made up a significant portion of the Mesophytic flora.
The Mesozoic is sometimes referred to as the "age
of cycads". Cycadophytes
are gymnosperms that have a superficial resemblance to
the flowering palms. Cydadophyte trunks range from
short and squat to
with a protective layer of persistent leaf bases. Leaves
can be scale-like or in the form of fern-like fronds.
One living and one extinct order are recognized within
both living and extinct belong to the order Cycadales.
Cycads range from the Permian to recent times. All members
of Cycadales are dioecious (they have male and female plants).
Living cycads have cones at the apex of the stem. Pollen
are small and compact. Male gametes
carried by the pollen are flagellated, a primitive characteristic
biloba (Taylor, Taylor, and Krings,
2009, p. 706). Leaf traces arise from the vascular cambium
and spiral upward
the stem before entering the leaf (girdling leaf traces).
Cycadales have a eustele stem. In cross-section a massive

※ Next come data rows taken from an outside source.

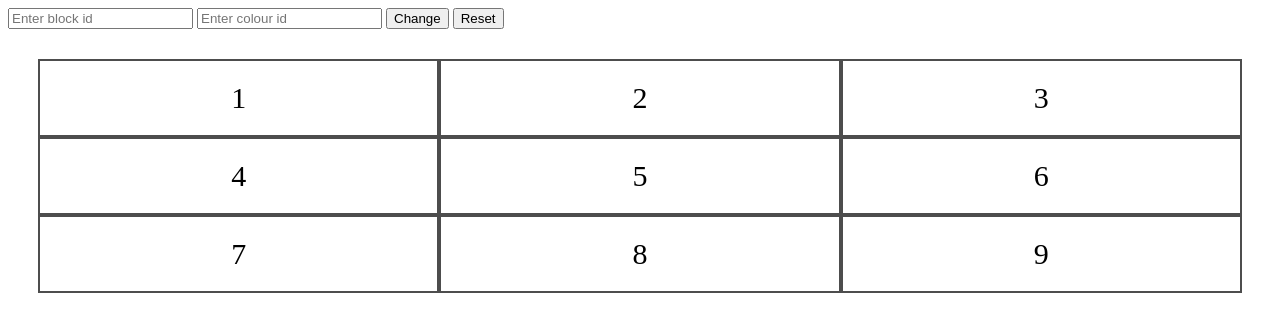
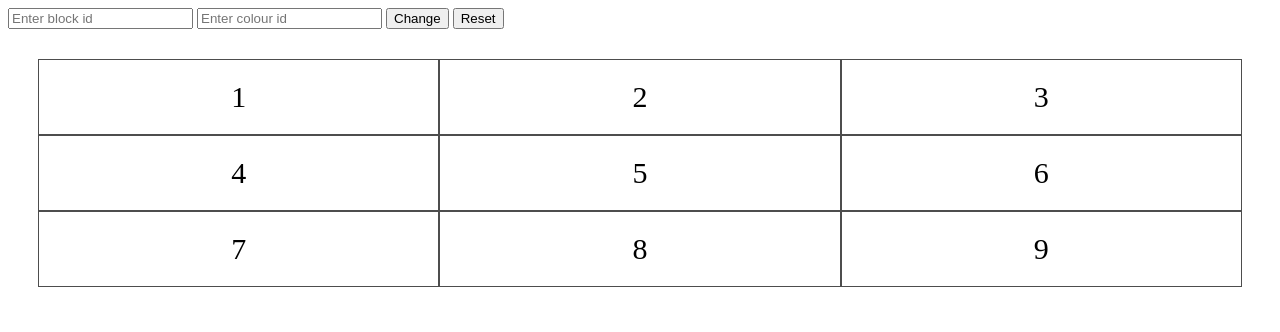
Before and after one commit to ajay320/Asian, a plain HTML site: page index.html in a window 1280 px wide. Drawn offline with Linux system fonts and the light colour scheme.

Commit message:
Update styles.css
first commit

```diff
--- a/styles.css
+++ b/styles.css
@@ -7,7 +7,7 @@
 
 .grid-item {
     background-color: transparent;
-    border: 2px solid rgba(0, 0, 0, 0.698);
+    border: 1px solid rgba(0, 0, 0, 0.698);
     padding: 20px;
     font-size: 30px;
     text-align: center;
```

central core of pith is surrounded by vascular
tissue. An outer layer of bark encases the vascular cambium
and pith. Pinnate, frond-like leaves form a rosette at
the top of the trunk. The upper

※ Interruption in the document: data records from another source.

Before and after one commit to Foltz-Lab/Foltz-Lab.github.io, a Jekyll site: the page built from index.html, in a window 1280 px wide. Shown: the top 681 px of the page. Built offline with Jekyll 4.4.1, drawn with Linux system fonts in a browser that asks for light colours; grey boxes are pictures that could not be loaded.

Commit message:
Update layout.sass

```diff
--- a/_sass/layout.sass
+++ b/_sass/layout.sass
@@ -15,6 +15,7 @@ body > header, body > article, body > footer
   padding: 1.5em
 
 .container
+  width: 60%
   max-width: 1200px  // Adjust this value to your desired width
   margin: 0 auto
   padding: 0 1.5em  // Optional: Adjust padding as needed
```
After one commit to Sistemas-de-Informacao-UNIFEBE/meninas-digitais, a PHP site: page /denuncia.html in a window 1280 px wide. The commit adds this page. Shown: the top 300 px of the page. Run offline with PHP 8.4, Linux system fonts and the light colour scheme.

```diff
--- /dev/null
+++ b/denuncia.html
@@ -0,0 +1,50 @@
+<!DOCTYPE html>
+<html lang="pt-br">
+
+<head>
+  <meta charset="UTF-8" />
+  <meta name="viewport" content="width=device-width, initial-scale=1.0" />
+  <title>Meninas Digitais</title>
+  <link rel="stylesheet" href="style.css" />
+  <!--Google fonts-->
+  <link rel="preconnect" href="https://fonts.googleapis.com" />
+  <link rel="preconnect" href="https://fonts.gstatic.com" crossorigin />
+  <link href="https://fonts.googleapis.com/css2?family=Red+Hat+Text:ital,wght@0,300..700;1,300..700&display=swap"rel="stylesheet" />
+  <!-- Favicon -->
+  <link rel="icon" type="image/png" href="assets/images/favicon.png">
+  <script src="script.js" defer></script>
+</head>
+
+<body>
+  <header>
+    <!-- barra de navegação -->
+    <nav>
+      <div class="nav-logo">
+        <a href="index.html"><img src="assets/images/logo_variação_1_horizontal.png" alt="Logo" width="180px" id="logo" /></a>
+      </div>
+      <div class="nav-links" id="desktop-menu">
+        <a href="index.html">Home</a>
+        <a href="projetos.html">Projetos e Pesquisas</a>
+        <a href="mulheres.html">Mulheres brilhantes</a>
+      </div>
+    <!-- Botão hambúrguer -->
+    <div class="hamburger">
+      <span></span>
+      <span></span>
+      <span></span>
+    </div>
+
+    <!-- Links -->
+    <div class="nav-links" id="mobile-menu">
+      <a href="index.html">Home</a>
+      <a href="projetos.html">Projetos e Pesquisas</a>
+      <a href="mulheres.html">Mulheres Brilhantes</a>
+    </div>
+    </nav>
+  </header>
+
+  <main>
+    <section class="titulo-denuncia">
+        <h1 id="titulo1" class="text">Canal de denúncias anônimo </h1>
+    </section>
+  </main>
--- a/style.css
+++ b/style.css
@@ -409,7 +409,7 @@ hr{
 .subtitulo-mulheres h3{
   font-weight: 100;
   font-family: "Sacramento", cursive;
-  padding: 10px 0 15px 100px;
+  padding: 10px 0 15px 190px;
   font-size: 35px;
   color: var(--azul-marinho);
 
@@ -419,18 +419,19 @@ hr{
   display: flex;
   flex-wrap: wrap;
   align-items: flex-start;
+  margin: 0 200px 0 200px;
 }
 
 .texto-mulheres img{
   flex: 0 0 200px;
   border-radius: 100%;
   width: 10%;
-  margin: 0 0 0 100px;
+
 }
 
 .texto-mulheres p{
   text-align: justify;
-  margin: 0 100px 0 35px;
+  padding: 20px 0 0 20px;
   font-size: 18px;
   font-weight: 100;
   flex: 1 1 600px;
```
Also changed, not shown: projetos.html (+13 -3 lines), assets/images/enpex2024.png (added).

stem is clothed in scale leaves, which eventually form
a fibrous sheath around the stem. Leaf bases covering
the trunk provide a firm outer layer.
Charmorgia and Lyssoxylon are
two important fossils found in the Chinle formation of
Arizona that belong to Cycadales (Tidwell, 1998, pp 196-197).
Many Mesozoic species had slender branching
forms. Extant short, squat cycad forms
did not appear until the Tertiary (Willis & McElwain,
2002, p. 135).
extinct order Cycadeoidales or Bennettitales range
from the Triassic to the late Cretaceous. In the U.S. this
order is referred to as Cycadeoidales, while in Europe
it is known as Bennettitales. Members of this group bear
a striking resemblance to true cycads.
they were classified as cycads; however, a number of features
have been observed that suggest they are a separate taxonomic
group. In some classification schemes the cycadeoids are
placed in a separate division Cycadeoidophyta.
Cycadeoid or bennittite
cones are embedded among
from the vascular cambium to the leaves (Tidwell, 1998,
p. 196). Fossil cones suggest that the cycadeoid (bennittite)
cones were predominately unisexual early in their evolution
later became bisexual (Willis & McElwain, 2002, p.
137). The fronds of cycadeoids (bennittites) were spirally
at the top of branches. Although the leaves of cycadeoids
look like cycads there are important differences in leaf
epidermal structure. Cycadeoid (bennittite) had eustele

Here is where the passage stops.